ING has launched ING Express – a mobile branch in the Netherlands that integrates an operational office with a coffee bar – a new take on the mobile bank branch. Leendert Tange, co-founder of design agency Storeage and Peter van der Werf, manager for formula management at ING, discuss the initiative with Meghna Mukerjee.
It is a bank banch and it is on the move. ING Express is the new concept bank branch from ING in the Netherlands that can be driven around in a box and assembled anywhere outdoors within an hour by only one person.
The Netherlands-based retail design agency, Storeage, that created ING Express, came up with the fully operational model in less than 6 months. With more bank branches shutting down, ING Express is an innovative way to stay in touch with customers and build relationships with potential clients, says partner and co-founder at Storeage, Leendert Tange.
Given the mobile nature of ING Express, Tange feels it is “beneficial” for ING to be present in high traffic locations.
“This is ING saying we want to build a relationship with you, which lasts longer than a visit to an ATM machine or branch, that is about us coming to our customer versus our consumer coming to us,” said Tange.
ING Express is mainly service oriented.
“Not only do the people working there know how to direct you towards the right products and services from ING, they also excel in service mindedness, as expressed in the cup of espresso,” says Tange.
With the absence of an ATM machine on ING Express, no money transactions are possible. However, there are laptops at ING Express and tellers have access to the sales station, so customers can carry out some banking operations.
Currently there is one ING Express unit that has started operations since the beginning of September. The branch “folds out” from a box, measuring 4 metres long x 2.5 metres high x 2 metres wide when folded, and can accommodate approximately 15 people at one time including two tellers, support staff, additional staff behind the counters, and visitors.
The box opens from both sides to reveal a modular coffee bar and office in ING’s bright orange corporate colour. The coffee bar has an espresso machine and small kitchen.
“There is a wall that rotates outwards and that creates a lot more space. The challenge was to find a solution for when it is raining, as it often does in the Netherlands,” says Tange.
ING Express can switch from having a coffee bar to a lemonade stand and currently runs on two kinds of concepts – one where customers pay for their drinks and the other where customers leave a donation for charity.
Eva van Veldhoven of Storeage was lead designer for ING Express. There were, however, challenges in the execution of ING Express that Storeage had to overcome.
“To maximise the functionality of the unit, we needed to provide a space where customers can get financial advice and have more or less private conversations in a separate area,” says Tange.
On a technical note, physical stability of ING Express was a concern for Storeage as it had to be “made sure that the unit can take the pressure from the wind”.
“So it is remarkable that it [ING Express] can be set up in an hour,” adds Tange.
So far, ING Express has visited two locations in the Netherlands – one outside the main ING office when the mobile-branch was introduced to all ING employees in Netherlands, and the other when the Wheel of Energy event took place in Amsterdam and ING took part in a charity race.
Peter van der Werf, manager for formula management at ING, Netherlands, says ING is choosing locations for ING Express where there is a lot of traffic and people have time for a cup of coffee, so that ING can reach customers in a “non-intrusive way”.
“We are looking to have a friendly chat with a potential customer or the customers of ING. We thought that when you drink a cup of coffee you have more time to have a relaxed session and chat about anything,” Werf tells RBI.
“The ultimate goal is to have a dedicated team going through the Netherlands the whole year round.

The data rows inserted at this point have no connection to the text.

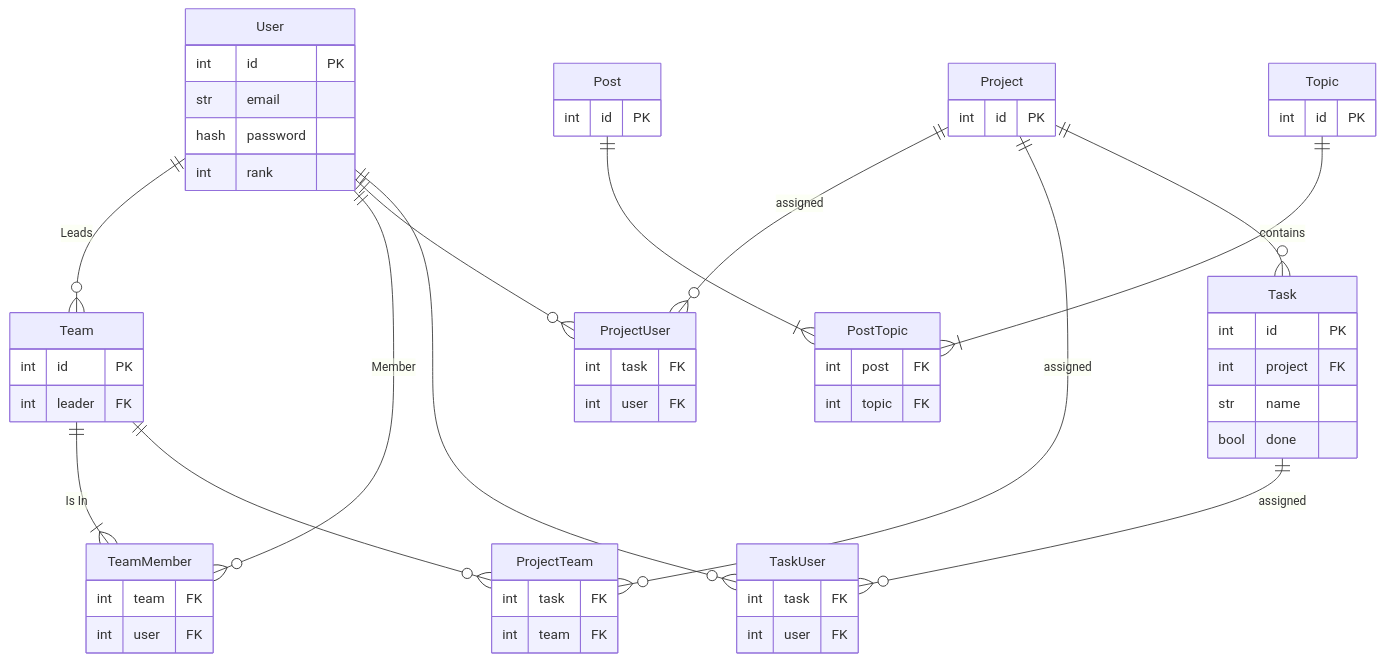
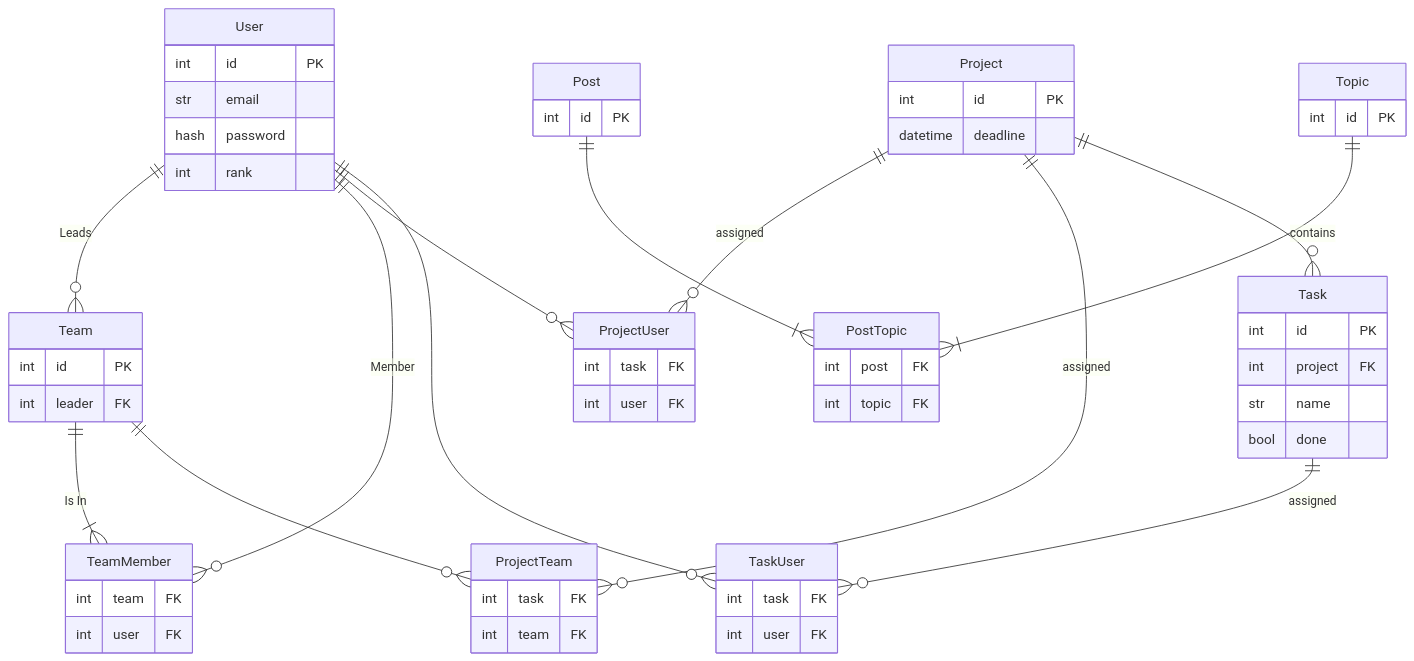
The third of 3 diagrams in design/data_design.md (TWoolhouse/lboroCW-Trelno), drawn with Mermaid before and after one commit. The commit also changed other lines of this file, not shown here.

Commit message:
task split into two so a user can have a list of todo items

````diff
--- a/design/data_design.md
+++ b/design/data_design.md
@@ -86,67 +94,68 @@
 ```mermaid
 erDiagram
 
 User {
-	int id PK
-	str email
-	hash password
-	int rank
+    int id PK
+    str email
+    hash password
+    int rank
 }
 
 User ||--o{ Team : Leads
 Team {
-	int id PK
-	int leader FK
+    int id PK
+    int leader FK
 }
 Team ||--|{ TeamMember : "Is In"
 User ||--o{ TeamMember : Member
 TeamMember {
-	int team FK
-	int user FK
+    int team FK
+    int user FK
 }
 
 Project{
-	int id PK
+    int id PK
+    datetime deadline
 }
 Project ||--o{ ProjectUser : assigned
 User ||--o{ ProjectUser : ""
 ProjectUser {
-	int task FK
-	int user FK
+    int task FK
+    int user FK
 }
 Project ||--o{ ProjectTeam : assigned
 Team ||--o{ ProjectTeam : ""
 ProjectTeam {
-	int task FK
-	int team FK
+    int task FK
+    int team FK
 }
 
 Project ||--o{ Task : contains
 Task {
-	int id PK
-	int project FK
-	str name
-	bool done
+    int id PK
+    int project FK
+    str name
+    bool done
 }
 Task ||--o{ TaskUser : assigned
 User ||--o{ TaskUser : ""
 TaskUser {
-	int task FK
-	int user FK
+    int task FK
+    int user FK
 }
 
 Topic {
-	int id PK
+    int id PK
 }
 
 Post {
-	int id PK
+    int id PK
 }
 
 Post ||--|{ PostTopic : ""
 Topic ||--|{ PostTopic : ""
 PostTopic {
-	int post FK
-	int topic FK
+    int post FK
+    int topic FK
 }
 ```
````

Of course you have to keep in mind the weather conditions, and that weekends are more expensive than weekdays,” says Werf.
Tange says the same unit can be reused a number of times, depending on the regular upkeep of ING Express and the wear and tear that it incurs.
“In the end it is pretty robust. It all depends on cleaning and damages that will happen, and repairing such damages. It is very sturdy design-wise,”says Tange.
ING Express is a local initiative particular to the Netherlands but if the concept is successful, “it is very easy to duplicate and replicate in other countries so that might be one of the possibilities” says Werf.
Storeage has previously worked on several projects with banks to come up with retail branches that are innovative.
Storeage stared its work with incorporating a sporting feel into one of ABN AMRO bank’s branches in the Netherlands “to give it an energetic environment”.
“When we finished we realised that actually the idea of physical branches in banking is an idea that exists for branding purposes, without necessarily offering any real service to the client,” said Tange.
Storeage has also created several branches for Radobank in the Netherlands at railway stations.
Tange feels a mobile branch like ING Express is more cost effective for banks.
Says Tange, “There is a downside to it in terms of data – the ATM is harder to integrate because most of the time it requires specific security measures. But from a service point of view, you have got one unit, which is moving so this is offers top of mind awareness.
“It is expanding on the portfolio of your existing customers as well acquiring new customers”